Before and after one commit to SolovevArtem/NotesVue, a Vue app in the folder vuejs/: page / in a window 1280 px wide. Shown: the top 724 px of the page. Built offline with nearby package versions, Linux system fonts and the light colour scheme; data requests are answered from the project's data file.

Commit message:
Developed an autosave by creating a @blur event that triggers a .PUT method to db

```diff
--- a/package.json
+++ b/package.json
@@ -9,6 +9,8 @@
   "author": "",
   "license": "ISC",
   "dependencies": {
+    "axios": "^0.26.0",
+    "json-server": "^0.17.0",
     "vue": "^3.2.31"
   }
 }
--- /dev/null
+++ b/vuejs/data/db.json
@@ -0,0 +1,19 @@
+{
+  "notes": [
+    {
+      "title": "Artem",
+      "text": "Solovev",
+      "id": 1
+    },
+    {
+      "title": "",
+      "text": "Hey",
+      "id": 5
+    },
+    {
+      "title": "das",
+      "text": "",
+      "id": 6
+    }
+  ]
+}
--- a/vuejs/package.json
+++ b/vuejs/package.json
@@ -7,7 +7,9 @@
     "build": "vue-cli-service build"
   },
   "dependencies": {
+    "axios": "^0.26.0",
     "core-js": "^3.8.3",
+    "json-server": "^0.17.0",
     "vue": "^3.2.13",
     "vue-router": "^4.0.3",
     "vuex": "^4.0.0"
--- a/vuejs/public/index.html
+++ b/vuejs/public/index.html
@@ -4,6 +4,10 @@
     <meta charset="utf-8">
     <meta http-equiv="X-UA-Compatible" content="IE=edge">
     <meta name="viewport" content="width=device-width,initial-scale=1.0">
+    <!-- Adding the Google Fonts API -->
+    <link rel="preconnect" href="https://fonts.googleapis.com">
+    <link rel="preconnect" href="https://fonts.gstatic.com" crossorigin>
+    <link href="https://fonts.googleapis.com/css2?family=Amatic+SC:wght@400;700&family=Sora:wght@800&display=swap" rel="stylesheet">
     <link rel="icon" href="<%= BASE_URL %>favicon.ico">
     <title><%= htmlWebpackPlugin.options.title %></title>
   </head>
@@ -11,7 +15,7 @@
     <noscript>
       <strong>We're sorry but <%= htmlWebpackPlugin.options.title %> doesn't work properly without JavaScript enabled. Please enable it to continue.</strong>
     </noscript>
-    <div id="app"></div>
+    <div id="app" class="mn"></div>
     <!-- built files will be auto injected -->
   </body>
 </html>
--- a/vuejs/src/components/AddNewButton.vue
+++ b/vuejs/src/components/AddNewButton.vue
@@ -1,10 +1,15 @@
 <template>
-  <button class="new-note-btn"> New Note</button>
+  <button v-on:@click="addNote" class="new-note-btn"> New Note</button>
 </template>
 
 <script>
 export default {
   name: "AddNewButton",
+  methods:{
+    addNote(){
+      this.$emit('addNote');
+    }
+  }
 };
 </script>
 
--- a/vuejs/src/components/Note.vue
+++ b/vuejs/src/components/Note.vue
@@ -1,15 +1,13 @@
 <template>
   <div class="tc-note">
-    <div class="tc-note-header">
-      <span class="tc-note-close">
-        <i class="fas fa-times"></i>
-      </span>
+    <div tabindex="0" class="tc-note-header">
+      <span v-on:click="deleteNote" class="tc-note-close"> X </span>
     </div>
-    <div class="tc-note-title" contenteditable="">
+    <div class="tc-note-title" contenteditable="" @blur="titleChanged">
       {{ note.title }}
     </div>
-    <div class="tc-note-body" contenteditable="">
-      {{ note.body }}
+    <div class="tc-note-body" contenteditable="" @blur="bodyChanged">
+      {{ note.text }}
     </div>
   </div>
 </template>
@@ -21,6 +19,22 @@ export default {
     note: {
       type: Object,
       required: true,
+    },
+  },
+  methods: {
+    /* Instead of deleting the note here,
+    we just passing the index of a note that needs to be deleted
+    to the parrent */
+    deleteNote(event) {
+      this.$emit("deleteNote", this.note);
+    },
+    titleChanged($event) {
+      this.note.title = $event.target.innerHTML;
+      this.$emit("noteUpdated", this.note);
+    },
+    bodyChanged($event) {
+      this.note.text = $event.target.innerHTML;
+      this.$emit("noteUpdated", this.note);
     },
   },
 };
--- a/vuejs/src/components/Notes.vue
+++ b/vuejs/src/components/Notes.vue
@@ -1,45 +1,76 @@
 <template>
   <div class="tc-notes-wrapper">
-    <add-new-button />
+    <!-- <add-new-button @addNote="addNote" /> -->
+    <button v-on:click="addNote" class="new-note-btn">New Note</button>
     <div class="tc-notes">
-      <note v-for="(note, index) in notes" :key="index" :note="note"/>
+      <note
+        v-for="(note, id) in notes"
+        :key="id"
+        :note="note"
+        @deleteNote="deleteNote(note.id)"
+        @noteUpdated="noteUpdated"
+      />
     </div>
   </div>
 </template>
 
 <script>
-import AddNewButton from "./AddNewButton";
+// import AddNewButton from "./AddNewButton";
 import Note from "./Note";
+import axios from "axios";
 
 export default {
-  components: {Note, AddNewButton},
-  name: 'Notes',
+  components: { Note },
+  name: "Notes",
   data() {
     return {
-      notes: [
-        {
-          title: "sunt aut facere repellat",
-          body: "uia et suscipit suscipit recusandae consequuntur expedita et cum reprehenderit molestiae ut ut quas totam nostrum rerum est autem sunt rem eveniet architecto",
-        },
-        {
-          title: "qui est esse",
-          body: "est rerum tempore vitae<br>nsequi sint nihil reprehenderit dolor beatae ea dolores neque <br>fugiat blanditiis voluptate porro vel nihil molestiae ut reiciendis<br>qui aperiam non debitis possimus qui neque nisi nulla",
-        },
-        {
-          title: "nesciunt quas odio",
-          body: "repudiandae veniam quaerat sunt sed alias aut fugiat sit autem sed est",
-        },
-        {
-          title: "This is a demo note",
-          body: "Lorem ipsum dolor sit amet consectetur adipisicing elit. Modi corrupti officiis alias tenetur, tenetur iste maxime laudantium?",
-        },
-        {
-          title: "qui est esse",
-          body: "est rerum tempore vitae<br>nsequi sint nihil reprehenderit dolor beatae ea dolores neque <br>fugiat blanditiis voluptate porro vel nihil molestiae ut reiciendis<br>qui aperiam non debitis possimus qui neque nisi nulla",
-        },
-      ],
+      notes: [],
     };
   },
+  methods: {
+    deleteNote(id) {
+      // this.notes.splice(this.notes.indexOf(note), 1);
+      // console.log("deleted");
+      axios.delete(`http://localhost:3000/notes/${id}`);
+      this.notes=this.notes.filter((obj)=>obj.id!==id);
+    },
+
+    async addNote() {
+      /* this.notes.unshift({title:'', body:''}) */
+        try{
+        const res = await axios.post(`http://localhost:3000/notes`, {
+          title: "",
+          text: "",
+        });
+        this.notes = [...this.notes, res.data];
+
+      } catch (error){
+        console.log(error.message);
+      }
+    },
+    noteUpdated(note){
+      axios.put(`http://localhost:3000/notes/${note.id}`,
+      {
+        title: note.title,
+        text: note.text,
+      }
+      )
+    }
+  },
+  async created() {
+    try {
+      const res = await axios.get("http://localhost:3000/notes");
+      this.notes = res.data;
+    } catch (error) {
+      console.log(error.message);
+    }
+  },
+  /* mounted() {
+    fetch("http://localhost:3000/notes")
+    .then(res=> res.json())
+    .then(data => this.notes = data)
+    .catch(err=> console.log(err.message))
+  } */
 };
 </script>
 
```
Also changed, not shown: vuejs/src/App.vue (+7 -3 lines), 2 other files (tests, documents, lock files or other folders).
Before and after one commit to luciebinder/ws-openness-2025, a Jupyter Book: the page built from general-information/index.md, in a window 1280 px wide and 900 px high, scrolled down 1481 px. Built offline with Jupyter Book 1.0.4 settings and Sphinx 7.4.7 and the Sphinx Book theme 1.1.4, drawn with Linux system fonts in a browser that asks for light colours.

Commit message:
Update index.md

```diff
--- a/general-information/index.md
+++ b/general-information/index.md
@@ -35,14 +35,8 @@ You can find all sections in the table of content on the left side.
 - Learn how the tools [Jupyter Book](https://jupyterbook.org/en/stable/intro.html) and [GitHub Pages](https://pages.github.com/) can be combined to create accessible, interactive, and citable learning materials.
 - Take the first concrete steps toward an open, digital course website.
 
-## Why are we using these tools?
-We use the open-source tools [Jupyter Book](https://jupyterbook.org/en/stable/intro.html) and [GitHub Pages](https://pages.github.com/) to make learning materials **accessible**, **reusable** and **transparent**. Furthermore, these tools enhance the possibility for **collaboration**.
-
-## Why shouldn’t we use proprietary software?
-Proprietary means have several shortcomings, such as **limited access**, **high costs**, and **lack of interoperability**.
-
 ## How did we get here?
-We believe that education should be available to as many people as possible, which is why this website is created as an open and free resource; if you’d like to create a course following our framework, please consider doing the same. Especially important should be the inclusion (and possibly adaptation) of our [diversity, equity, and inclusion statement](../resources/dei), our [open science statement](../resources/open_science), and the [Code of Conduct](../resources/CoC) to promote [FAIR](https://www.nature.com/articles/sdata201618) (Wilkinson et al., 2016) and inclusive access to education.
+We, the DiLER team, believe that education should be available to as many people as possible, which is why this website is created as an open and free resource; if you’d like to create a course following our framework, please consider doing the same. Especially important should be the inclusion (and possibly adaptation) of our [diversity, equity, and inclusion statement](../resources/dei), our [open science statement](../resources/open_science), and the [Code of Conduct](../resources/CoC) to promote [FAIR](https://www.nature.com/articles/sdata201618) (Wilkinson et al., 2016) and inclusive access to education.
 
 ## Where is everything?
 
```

• • • • •

# [Work order]
Copy every line of the records above that contains "general".

# [Result of the exercise]
Before and after one commit to luciebinder/ws-openness-2025, a Jupyter Book: the page built from general-information/index.md, in a window 1280 px wide and 900 px high, scrolled down 1481 px. Built offline with Jupyter Book 1.0.4 settings and Sphinx 7.4.7 and the Sphinx Book theme 1.1.4, drawn with Linux system fonts in a browser that asks for light colours.
--- a/general-information/index.md
+++ b/general-information/index.md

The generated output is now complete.